Thursday 22 February 2018

Unfinished business in Munster driving O'Connor and Clare

Patrick O'Connor is looking for more from hs Clare side. Photo: Diarmuid Greene/Sportsfile
Patrick O'Connor is looking for more from hs Clare side. Photo: Diarmuid Greene/Sportsfile

Jackie Cahill

Patrick O'Connor admits that Clare's recent record in the Munster Championship is unacceptable and "irks" the current group of players.

O'Connor, a member of the Banner's 2013 All-Ireland-winning team, said he would harbour "regret" if he doesn't get to experience big days in the province before the end of his inter-county career.

Team-mate and 2013 Hurler of the Year Tony Kelly recently suggested scrapping the Munster Championship and introducing a Super 8 or Super 10 format.
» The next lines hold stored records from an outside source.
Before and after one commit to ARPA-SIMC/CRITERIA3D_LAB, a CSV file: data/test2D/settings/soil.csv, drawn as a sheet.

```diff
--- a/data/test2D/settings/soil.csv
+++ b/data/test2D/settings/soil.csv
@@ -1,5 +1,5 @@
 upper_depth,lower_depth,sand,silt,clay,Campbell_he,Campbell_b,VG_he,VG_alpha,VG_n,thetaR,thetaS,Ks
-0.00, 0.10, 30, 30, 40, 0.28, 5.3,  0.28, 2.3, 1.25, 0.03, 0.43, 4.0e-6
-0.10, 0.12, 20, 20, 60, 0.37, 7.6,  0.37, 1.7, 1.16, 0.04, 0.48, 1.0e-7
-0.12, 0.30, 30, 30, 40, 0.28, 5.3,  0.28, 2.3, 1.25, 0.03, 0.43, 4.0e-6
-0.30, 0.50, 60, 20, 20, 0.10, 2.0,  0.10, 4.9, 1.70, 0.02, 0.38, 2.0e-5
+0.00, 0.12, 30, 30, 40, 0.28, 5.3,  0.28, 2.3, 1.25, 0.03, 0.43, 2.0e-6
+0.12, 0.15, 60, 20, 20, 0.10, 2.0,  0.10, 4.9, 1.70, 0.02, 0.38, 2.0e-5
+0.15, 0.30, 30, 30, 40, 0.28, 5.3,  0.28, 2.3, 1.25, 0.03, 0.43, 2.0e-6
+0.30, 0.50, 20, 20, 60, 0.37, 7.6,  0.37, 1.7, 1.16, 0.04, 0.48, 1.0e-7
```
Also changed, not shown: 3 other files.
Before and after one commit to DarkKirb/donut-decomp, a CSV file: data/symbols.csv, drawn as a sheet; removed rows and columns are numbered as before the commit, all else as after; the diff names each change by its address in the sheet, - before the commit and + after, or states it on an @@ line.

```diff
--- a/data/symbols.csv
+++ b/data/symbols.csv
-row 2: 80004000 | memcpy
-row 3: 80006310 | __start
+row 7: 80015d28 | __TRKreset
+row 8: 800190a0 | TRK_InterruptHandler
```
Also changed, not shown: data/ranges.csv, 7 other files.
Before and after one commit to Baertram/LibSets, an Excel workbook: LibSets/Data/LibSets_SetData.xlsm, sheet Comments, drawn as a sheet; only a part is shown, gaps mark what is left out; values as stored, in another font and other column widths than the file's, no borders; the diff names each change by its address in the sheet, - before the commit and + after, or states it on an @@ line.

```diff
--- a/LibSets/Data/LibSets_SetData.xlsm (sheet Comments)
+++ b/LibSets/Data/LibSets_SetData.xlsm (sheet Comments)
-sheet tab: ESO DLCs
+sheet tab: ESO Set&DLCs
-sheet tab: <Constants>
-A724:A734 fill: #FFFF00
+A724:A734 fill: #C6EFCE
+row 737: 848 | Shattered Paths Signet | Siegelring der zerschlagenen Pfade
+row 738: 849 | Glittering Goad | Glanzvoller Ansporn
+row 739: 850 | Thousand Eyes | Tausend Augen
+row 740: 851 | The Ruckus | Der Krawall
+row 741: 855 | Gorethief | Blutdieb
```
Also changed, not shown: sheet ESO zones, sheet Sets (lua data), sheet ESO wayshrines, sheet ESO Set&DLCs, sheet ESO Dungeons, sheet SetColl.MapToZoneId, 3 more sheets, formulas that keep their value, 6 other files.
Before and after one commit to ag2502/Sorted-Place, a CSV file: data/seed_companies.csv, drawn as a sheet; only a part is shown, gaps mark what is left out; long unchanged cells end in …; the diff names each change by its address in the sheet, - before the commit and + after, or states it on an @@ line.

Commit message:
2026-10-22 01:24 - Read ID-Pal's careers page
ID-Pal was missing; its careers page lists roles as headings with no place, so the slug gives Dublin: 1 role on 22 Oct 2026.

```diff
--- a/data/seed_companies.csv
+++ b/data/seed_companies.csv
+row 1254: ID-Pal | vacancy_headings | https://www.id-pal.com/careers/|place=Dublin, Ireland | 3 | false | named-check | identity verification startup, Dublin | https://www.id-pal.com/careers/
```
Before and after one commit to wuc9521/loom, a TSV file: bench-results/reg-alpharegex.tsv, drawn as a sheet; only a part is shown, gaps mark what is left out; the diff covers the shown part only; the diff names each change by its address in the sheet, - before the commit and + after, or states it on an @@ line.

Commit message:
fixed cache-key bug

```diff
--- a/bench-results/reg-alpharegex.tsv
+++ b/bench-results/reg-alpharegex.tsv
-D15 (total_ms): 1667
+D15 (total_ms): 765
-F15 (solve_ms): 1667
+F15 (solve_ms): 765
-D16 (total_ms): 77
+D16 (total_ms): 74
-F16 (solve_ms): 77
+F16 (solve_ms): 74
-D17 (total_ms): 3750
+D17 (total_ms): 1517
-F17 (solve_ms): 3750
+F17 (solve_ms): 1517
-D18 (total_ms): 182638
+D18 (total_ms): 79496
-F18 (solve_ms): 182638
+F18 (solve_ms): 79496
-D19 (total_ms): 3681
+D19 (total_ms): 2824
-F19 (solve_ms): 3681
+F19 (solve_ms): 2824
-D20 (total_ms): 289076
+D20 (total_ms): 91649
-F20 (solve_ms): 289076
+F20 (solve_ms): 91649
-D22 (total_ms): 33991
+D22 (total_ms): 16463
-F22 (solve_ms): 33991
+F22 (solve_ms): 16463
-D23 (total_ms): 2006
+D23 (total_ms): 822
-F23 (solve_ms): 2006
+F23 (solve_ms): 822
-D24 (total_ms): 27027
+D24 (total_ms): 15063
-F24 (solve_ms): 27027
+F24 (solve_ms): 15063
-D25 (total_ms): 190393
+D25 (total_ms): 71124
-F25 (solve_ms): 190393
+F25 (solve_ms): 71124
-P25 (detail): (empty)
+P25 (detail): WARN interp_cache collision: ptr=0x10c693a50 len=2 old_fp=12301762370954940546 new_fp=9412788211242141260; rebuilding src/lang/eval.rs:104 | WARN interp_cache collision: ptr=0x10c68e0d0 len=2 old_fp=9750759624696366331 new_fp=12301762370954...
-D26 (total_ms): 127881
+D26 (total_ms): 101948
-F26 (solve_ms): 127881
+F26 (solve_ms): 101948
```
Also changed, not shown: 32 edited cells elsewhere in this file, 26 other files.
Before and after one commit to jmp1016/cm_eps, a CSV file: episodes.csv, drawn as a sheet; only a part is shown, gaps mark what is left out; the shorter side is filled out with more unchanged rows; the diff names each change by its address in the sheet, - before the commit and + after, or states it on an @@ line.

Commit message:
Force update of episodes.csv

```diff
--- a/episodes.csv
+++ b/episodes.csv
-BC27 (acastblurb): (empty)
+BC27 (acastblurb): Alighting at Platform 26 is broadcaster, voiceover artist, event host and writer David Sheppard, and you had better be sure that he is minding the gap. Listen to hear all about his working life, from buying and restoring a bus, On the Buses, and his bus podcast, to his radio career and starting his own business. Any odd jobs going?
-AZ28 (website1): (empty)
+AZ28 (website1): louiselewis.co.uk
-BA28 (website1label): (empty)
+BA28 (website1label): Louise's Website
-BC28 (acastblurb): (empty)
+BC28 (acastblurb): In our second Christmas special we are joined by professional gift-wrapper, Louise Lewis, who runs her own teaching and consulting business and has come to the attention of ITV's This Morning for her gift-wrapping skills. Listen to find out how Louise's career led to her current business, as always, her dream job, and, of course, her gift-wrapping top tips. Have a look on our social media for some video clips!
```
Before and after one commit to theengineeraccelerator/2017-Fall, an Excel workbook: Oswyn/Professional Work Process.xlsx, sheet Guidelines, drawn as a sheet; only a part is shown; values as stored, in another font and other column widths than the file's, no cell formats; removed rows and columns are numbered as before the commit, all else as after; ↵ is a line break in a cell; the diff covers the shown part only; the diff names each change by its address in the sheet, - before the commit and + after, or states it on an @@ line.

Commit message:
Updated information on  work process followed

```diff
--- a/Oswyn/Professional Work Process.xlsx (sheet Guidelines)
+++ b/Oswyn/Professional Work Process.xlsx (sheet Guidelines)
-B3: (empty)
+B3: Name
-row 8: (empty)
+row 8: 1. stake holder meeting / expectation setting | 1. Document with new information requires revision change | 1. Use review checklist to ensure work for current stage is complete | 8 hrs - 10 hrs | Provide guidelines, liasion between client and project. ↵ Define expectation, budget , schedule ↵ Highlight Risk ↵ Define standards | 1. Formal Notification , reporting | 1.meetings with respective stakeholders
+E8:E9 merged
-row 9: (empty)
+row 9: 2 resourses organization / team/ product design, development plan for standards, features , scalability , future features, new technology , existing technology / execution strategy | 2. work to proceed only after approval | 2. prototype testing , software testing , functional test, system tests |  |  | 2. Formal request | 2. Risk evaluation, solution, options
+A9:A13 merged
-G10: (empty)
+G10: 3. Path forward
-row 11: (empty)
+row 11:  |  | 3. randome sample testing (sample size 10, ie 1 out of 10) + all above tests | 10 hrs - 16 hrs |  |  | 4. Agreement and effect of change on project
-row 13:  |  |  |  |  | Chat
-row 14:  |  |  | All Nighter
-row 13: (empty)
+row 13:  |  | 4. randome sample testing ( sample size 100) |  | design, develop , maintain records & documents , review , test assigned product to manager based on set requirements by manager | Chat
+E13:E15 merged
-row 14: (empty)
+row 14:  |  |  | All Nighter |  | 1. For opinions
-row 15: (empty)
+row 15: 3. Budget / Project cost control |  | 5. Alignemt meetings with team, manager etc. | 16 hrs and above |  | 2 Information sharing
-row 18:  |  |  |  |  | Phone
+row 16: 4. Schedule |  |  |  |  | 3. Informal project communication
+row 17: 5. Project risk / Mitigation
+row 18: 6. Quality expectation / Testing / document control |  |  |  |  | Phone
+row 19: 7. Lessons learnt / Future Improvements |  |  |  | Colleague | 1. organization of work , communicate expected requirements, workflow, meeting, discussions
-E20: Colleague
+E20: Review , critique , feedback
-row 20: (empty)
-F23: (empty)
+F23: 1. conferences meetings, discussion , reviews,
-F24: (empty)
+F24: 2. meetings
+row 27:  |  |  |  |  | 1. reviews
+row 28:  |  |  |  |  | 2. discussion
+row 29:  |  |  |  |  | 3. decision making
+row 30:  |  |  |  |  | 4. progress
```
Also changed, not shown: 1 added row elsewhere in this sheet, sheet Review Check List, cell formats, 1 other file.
But Tubber clubman O'Connor, who hopes to return from injury next month, wants Clare to focus instead on improving their performances in the competition.

The Banner County haven't won the Munster title since 1998 and since contesting their last final in 2008, they've won just one of nine matches in the province, against Waterford in 2013.

Clare lost to Cork in the Munster semi-final four years ago but famously regrouped to win the All-Ireland title.

They've struggled since then, however, and O'Connor reflected: "When people talk about 2013, it feels like a lifetime ago. So much has gone in between and we really feel we haven't performed.

"Regardless of accolades or what you win, that's the most disappointing thing.

"The phrase 'come back with your sword, or on it' is applicable.

"If you're beaten by the better team on the day, fair enough, but if you play to your potential, there's a lot of honour in that.

"As a group, we don't feel we've done ourselves justice in big games, particularly in the Munster Championship.

"It irks the group, our record. I've only won one Munster Championship game and I'm seven years at it. It really is a big itch we need to scratch.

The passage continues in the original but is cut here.